[…] “This policy will be successful in moving the U.S. economy away from low-growth secular stagnation towards significantly more buoyant performance. We would not be taken by surprise by a doubling of the growth rate of real GDP in the U.S. over the next two years, nor by a further significant move up of equity valuations and a material further appreciation of the dollar.”
~ David Folkerts-Landau, Chief Economist, Deutsche Bank
Interestingly, heck, surprisingly, the Deutsche Bank analysis rebukes several years of global economic advocacy and theory. “This approach should produce a new order that will ultimately be more stable in the sense that ‘good fences make good neighbors,’” Folkers-Landau said.
The impact may not be felt immediately, but once the new agenda kicks in it will serve as a “game changer for the U.S. economy,” Folkerts-Landau added. In raw numbers, that would push 2017 growth to 2.4 percent and 2018 up to 3.6 percent.
[…] U.S. growth will bleed into the world economy, according to Deutsche, which pushed its 2017 global GDP forecast from 3 percent to 3.4 percent. (link)

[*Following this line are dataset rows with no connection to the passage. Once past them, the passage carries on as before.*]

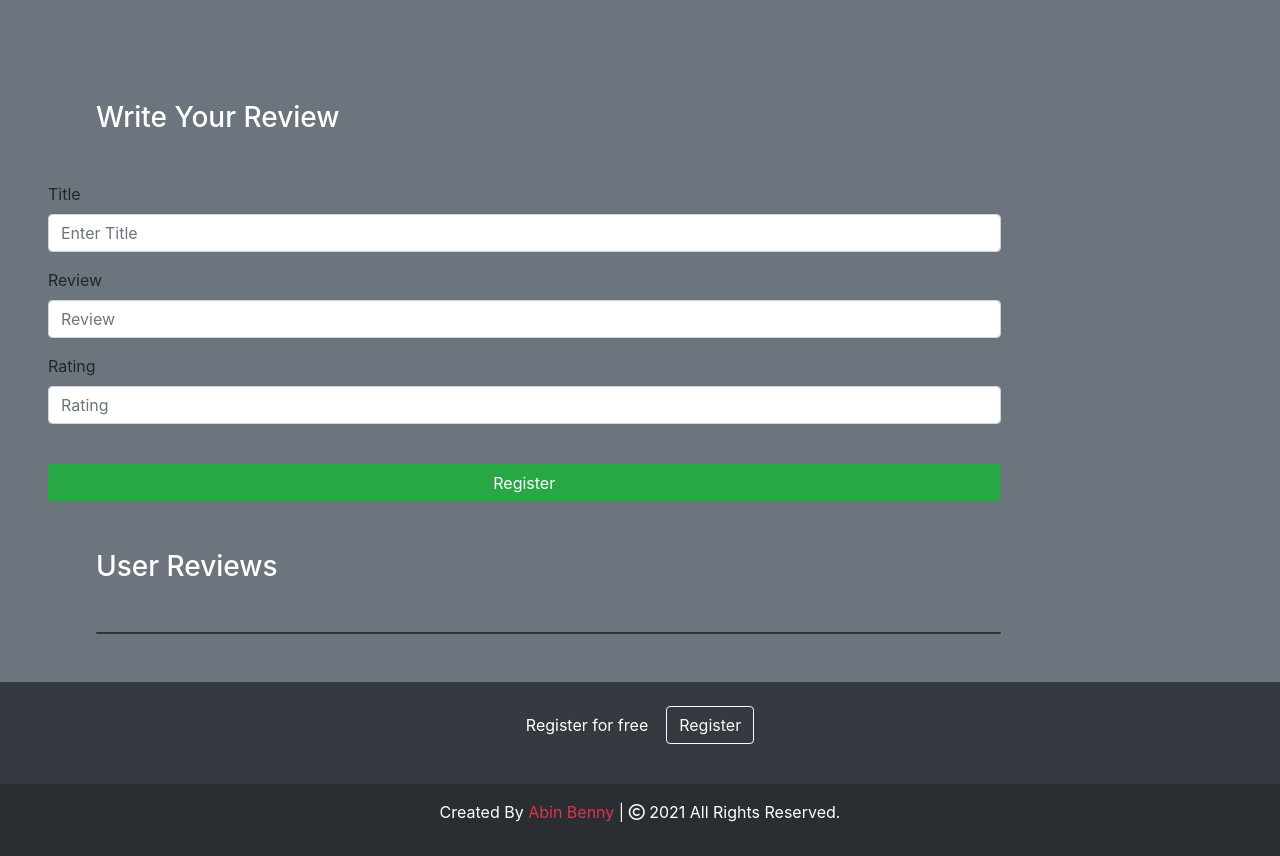
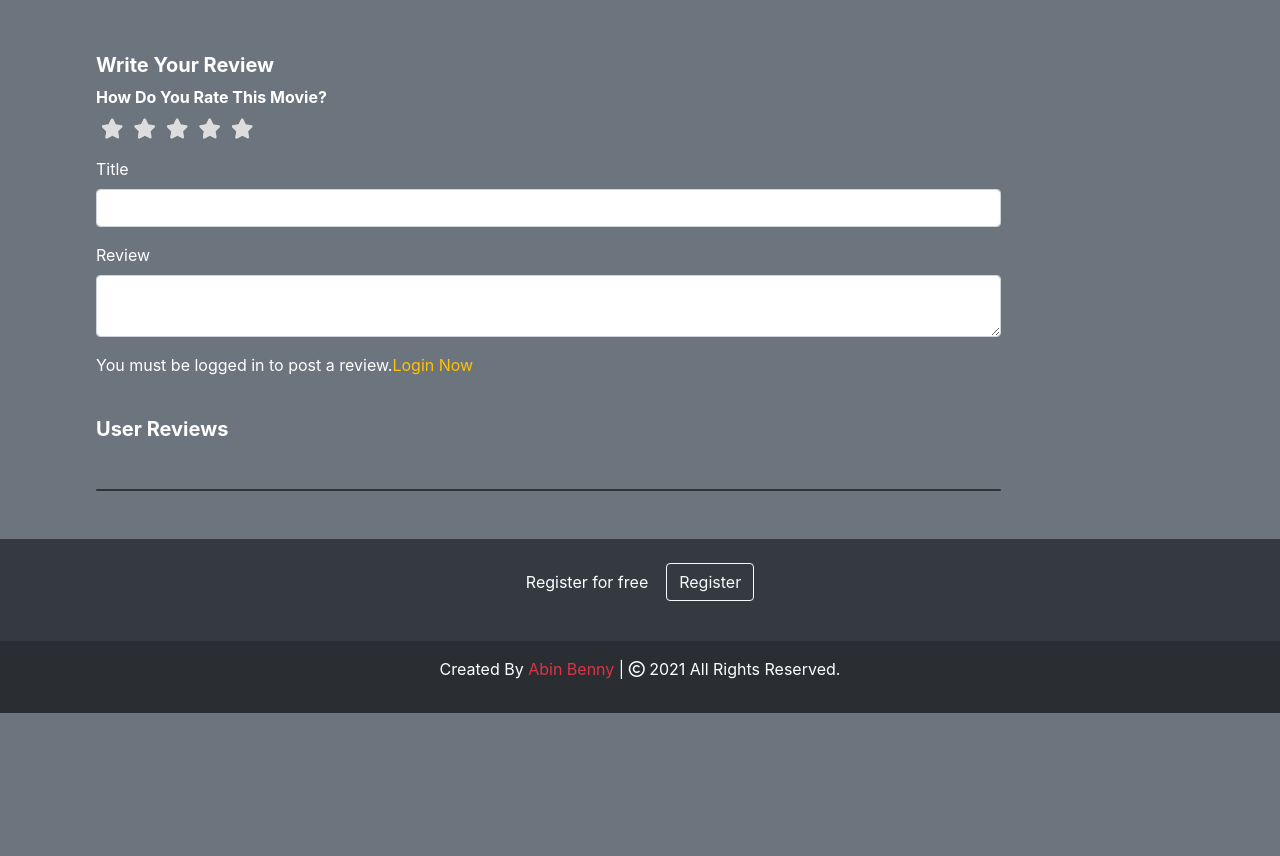
Before and after one commit to Abin-Benny/ReelMovies, a Django app: template movie/templates/movie_details.html in a window 1280 px wide. Shown: the part 447-1303 px from the top of the page. After the commit the page ends 1160 px from the top, so only its background shows below. Run offline with Django 3.2, Linux system fonts and the light colour scheme; the template is opened without the code that fills it, so the values that code supplies are empty; some libraries are stand-ins or nearby versions.

Commit message:
reviews and rating are added successfully.

```diff
--- a/movie/review/reviewurls.py
+++ b/movie/review/reviewurls.py
@@ -4,5 +4,5 @@ from . import views
 urlpatterns=[
     path('',views.index,name="index"),
     path('<slug:movie_slug>/', views.movie_details, name="movie_details"),
-    path('User_Reviews/', views.user_reviews, name="user_reviews"),
+    path('User_Reviews/<int:movies_id>', views.user_reviews, name="user_reviews"),
     ]
--- a/movie/static/styles/style.css
+++ b/movie/static/styles/style.css
@@ -13,6 +13,53 @@ display:flex;
 justify-content: space-around;
 padding-bottom:50px;
 }
-/*.detail{
-background-color:black;
-}*/
+/*Rating stars */
+@import url(//netdna.bootstrapcdn.com/font-awesome/3.2.1/css/font-awesome.css);
+
+/*fieldset, label { margin: 0; padding: 0; }
+body{ margin: 20px; }
+h1 { font-size: 1.5em; margin: 10px; }*/
+
+/****** Style Star Rating Widget *****/
+
+.rating {
+  border: none;
+  float: left;
+}
+
+.rating > input { display: none; }
+.rating > label:before {
+  margin: 5px;
+  font-size: 1.25em;
+  font-family: FontAwesome;
+  display: inline-block;
+  content: "\f005";
+}
+
+.rating > .half:before {
+  content: "\f089";
+  position: absolute;
+}
+
+.rating > label {
+  color: #ddd;
+ float: right;
+}
+
+/***** CSS Magic to Highlight Stars on Hover *****/
+
+.rating > input:checked ~ label, /* show gold star when clicked */
+.rating:not(:checked) > label:hover, /* hover current star */
+.rating:not(:checked) > label:hover ~ label {
+color: #FFD700;
+ } /* hover previous stars in list */
+
+.rating > input:checked + label:hover,  hover current star when changing rating */
+.rating > input:checked ~ label:hover,
+.rating > label:hover ~ input:checked ~ label, /* lighten current selection */
+.rating > input:checked ~ label:hover ~ label {
+ color: #FFED85;
+ }
+.rating-star i {
+color:#ffb503 ! important;
+}
--- a/movie/templates/base.html
+++ b/movie/templates/base.html
@@ -6,7 +6,6 @@
     <title>{% block title %}{% endblock %} Page</title>
     <link rel="stylesheet" href="https://maxcdn.bootstrapcdn.com/bootstrap/4.0.0/css/bootstrap.min.css" integrity="sha384-Gn5384xqQ1aoWXA+058RXPxPg6fy4IWvTNh0E263XmFcJlSAwiGgFAW/dAiS6JXm" crossorigin="anonymous">
     <link href="{% static 'styles/style.css' %}" rel="stylesheet"/>
-   <script src="https://kit.fontawesome.com/6d0e0e5114.js" crossorigin="anonymous"></script>
 </head>
 <body>
 <nav class="navbar navbar-expand-lg navbar-light bg-dark">
@@ -91,6 +90,8 @@
 <script src="https://code.jquery.com/jquery-3.2.1.slim.min.js" integrity="sha384-KJ3o2DKtIkvYIK3UENzmM7KCkRr/rE9/Qpg6aAZGJwFDMVNA/GpGFF93hXpG5KkN" crossorigin="anonymous"></script>
 <script src="https://cdnjs.cloudflare.com/ajax/libs/popper.js/1.12.9/umd/popper.min.js" integrity="sha384-ApNbgh9B+Y1QKtv3Rn7W3mgPxhU9K/ScQsAP7hUibX39j7fakFPskvXusvfa0b4Q" crossorigin="anonymous"></script>
 <script src="https://maxcdn.bootstrapcdn.com/bootstrap/4.0.0/js/bootstrap.min.js" integrity="sha384-JZR6Spejh4U02d8jOt6vLEHfe/JQGiRRSQQxSfFWpi1MquVdAyjUar5+76PVCmYl" crossorigin="anonymous"></script>
+<script src="https://kit.fontawesome.com/6d0e0e5114.js" crossorigin="anonymous"></script>
+
 {% block sweet %}
 {% endblock %}
 </html>
--- a/movie/templates/movie_details.html
+++ b/movie/templates/movie_details.html
@@ -23,7 +23,7 @@ Movie Details
 
 {% block content %}
 
-<section class="bg-secondary">
+<section class="mrate bg-secondary">
 	<center>
 		<div class="card bg-dark m-5" style="max-width:75%">
 			<div class="row no-gutters">
@@ -64,38 +64,65 @@ Movie Details
 	</center>
 	<br>
 	<div class="row">
-		<div class="col-md-9 ml-5">
+		<div class="col-md-9 ml-5 mr-5">
 			<header class="section-heading">
-				<h3 class="m-5 text-white">Write Your Review </h3>
+				<h5 class="ml-5 text-white"><b>Write Your Review</b></h5>
+				<span class="ml-5 text-white"><b>How Do You Rate This Movie?</b></span>
 			</header>
-			<form method="POST" action="{% url 'user_reviews' %}">
+			<form class="ml-5 text-white" method="POST" action="{% url 'user_reviews' movies.id %}">
 				{% csrf_token %}
-				 <div class="form-group">
+				<fieldset class="rating">
+					<input type="radio" id="star5" name="rating" value="5" /><label class = "full" for="star5" title="Awesome - 5 stars"></label>
+					<input type="radio" id="star4half" name="rating" value="4.5" /><label class="half" for="star4half" title="Pretty good - 4.5 stars"></label>
+					<input type="radio" id="star4" name="rating" value="4" /><label class = "full" for="star4" title="Pretty good - 4 stars"></label>
+					<input type="radio" id="star3half" name="rating" value="3.5" /><label class="half" for="star3half" title="Good - 3.5 stars"></label>
+					<input type="radio" id="star3" name="rating" value="3" /><label class = "full" for="star3" title="Good - 3 stars"></label>
+					<input type="radio" id="star2half" name="rating" value="2.5" /><label class="half" for="star2half" title="Average - 2.5 stars"></label>
+					<input type="radio" id="star2" name="rating" value="2" /><label class = "full" for="star2" title="Average - 2 stars"></label>
+					<input type="radio" id="star1half" name="rating" value="1.5" /><label class="half" for="star1half" title="Below Average - 1.5 stars"></label>
+					<input type="radio" id="star1" name="rating" value="1" /><label class = "full" for="star1" title="Bad - 1 star"></label>
+					<input type="radio" id="starhalf" name="rating" value="0.5" /><label class="half" for="starhalf" title="Bad - 0.5 stars"></label>
+				</fieldset>
+				 <br><div class="form-group mt-4">
 					 <label for="title">Title</label>
-					 <input type="text" class="form-control" name="title" id="title" placeholder="Enter Title">
+					 <input type="text" class="form-control" name="title" id="title" required>
 				 </div>
 				<div class="form-group">
 					 <label for="review">Review</label>
-					 <input type="text" class="form-control" name="review" id="review" placeholder="Review">
+					<textarea class="form-control" name="review" id="review" required></textarea>
 				 </div>
-				<div class="form-group">
-					 <label for="rating">Rating</label>
-					 <input type="text" class="form-control" name="rating" id="rating" placeholder="Rating">
-				 </div>
-				<div class="form-group">
-					<br><button type="submit" class="btn btn-success btn-block"> Register</button>
-				</div>
+				{% if user.is_authenticated %}
+					<div class="form-group">
+						<br><button type="submit" class="btn btn-primary">Submit Review</button>
+					</div>
+				{% else %}
+					<p class="text-white">You must be logged in to post a review.<span><a href="{% url 'login' %}" class="text-warning">Login Now</a></span></p>
+				{% endif %}
 			</form>
+			{% for msg in messages %}
+				<center>
+					<h6 class="alert alert-success ml-5">{{msg}}</h6>
+				</center>
+			{% endfor %}
 			<header class="section-heading">
-				<h3 class="m-5 text-white">User Reviews </h3>
+				<br><h5 class="ml-5 text-white"><b>User Reviews</b></h5>
 			</header>
-			<div class="card bg-dark text-white ml-5 mb-5">
+			<div class="card bg-dark text-white ml-5 mt-5 mb-5">
 				{% for review in userreview %}
 			   <div class="card-body">
-				   <b><span>{{review.user}}</span></b>
+				   <b><span class="text-secondary">{{review.user.first_name}}&nbsp{{review.user.last_name}}</span></b>
 				   <b><span class="float-lg-right text-secondary">{{review.updated_date}}</span></b><br><br>
 				   <b><p><span>{{review.title}}</span></p></b>
 				   <p><span>{{review.review}}</span></p>
+				   <div class="rating-star">
+					   <span>
+						   <i class="fa fa-star{% if review.rating == 0.5 %}-half{% elif review.rating < 1 %}-o {% endif %}" aria-hidden="true"></i>
+						   <i class="fa fa-star{% if review.rating == 1.5 %}-half{% elif review.rating < 2 %}-o {% endif %}" aria-hidden="true"></i>
+						   <i class="fa fa-star{% if review.rating == 2.5 %}-half{% elif review.rating < 3 %}-o {% endif %}" aria-hidden="true"></i>
+						   <i class="fa fa-star{% if review.rating == 3.5 %}-half{% elif review.rating < 4 %}-o {% endif %}" aria-hidden="true"></i>
+						   <i class="fa fa-star{% if review.rating == 4.5 %}-half{% elif review.rating < 5 %}-o {% endif %}" aria-hidden="true"></i>
+					   </span>
+				   </div>
 			  </div>
 				{% endfor %}
 			</div>
```
Also changed, not shown: movie/review/views.py (+20 -36 lines), movie/templates/login.html (+6 -7 lines).
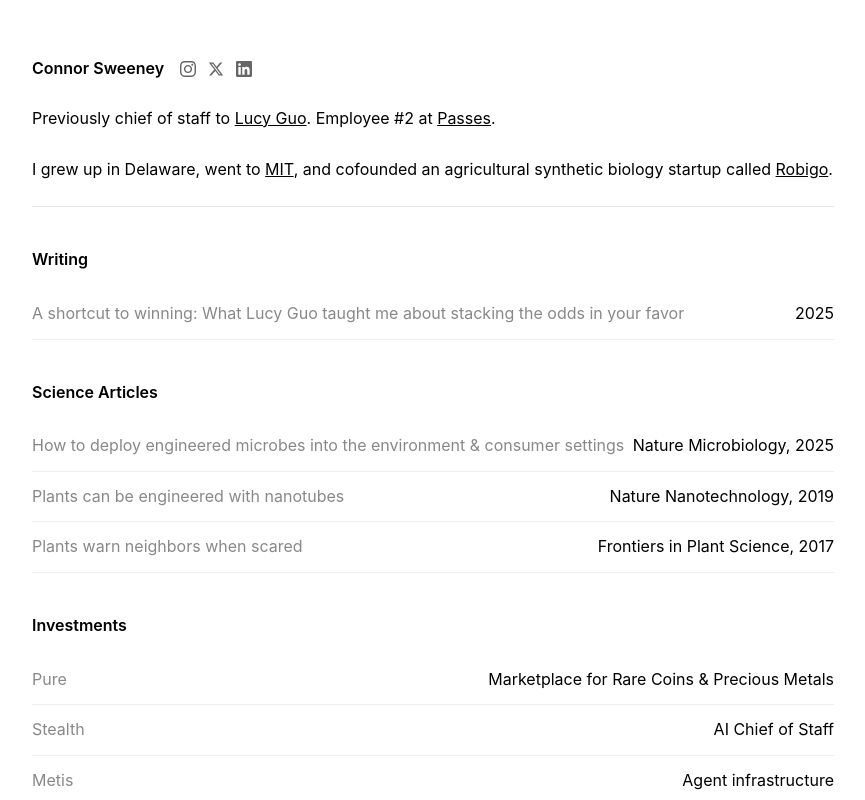
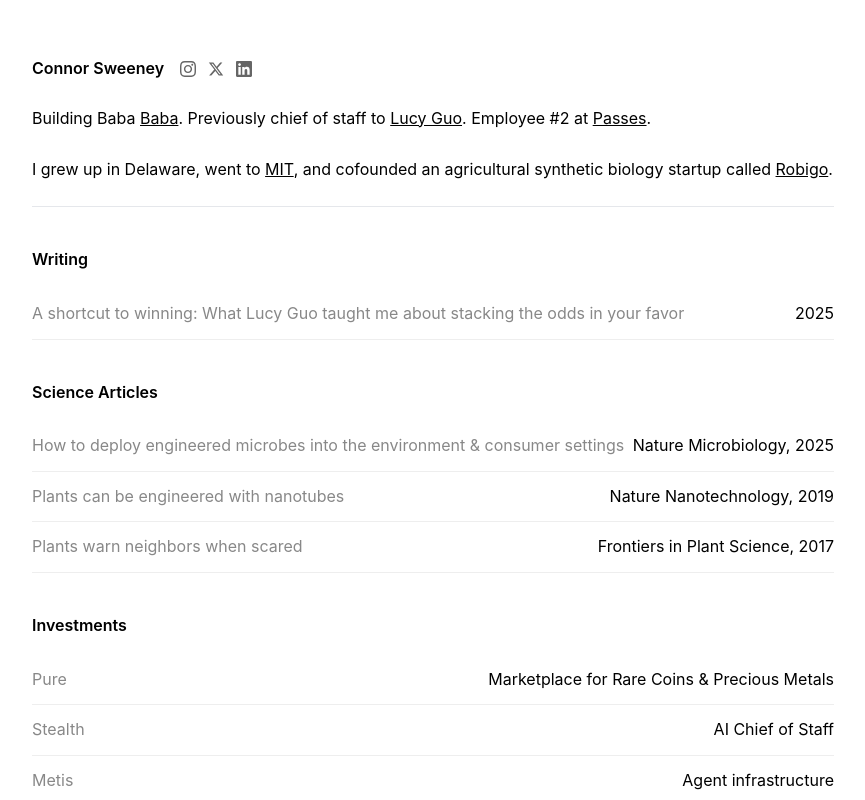
Before and after one commit to cjsweeney/personal-site, a Next.js app: page / in a window 1280 px wide. Shown: the top 800 px of the page, without its empty margins (207-1072 px from the left). Built offline with nearby package versions, Linux system fonts and the light colour scheme.

Commit message:
your message

```diff
--- a/app/page.tsx
+++ b/app/page.tsx
@@ -23,6 +23,7 @@
       </div>
 
       <p>
+        Building Baba <a href= "https://www.callbaba.com" className="bio-link">Baba</a>.
         Previously chief of staff to <a href="https://twitter.com/lucy_guo/status/1572660635187531777?s=20&t=UHhW1GuohBblbSBuRGl-4g" className="bio-link">Lucy Guo</a>.
         Employee #2 at <a href="https://blog.passes.com/passes-announces-40m-series-a/" className="bio-link">Passes</a>.
       </p>
```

Well, lookie there. A reinvigorated U.S. economy actually driving the total of all global GDP forecasts higher by 14% over previous forecasts (GDP 3.0 -vs- GDP 3.4). This admission by Deutsche Bank is rather startling.
If the talking points behind globalist economic theory were accurate, it would be impossible for a nationalist economy to impact global GDP in isolation.
According to “the globalists” like NYT Krugman, moving manufacturing from one country to another doesn’t increase production (value), it simply shifts its location. This DB projection is a tacit admission that rebukes much more than Obamanomics.
However, all of that said – these predictions are based on analysis of historic trends. As we have outlined, Trump’s economic nationalism has never been done before in the modern era. As such, quantifying growth is almost impossible unless you actually accept the full scope of possibility from President Trump’s economic magic wand….
…And when you do fully accept we are in uncharted territory, you also begin to realize the growth potential is well beyond 3.6%. Steve Forbes has previously said a reasonable outlook, only estimating U.S. GDP, may well be 7% or higher.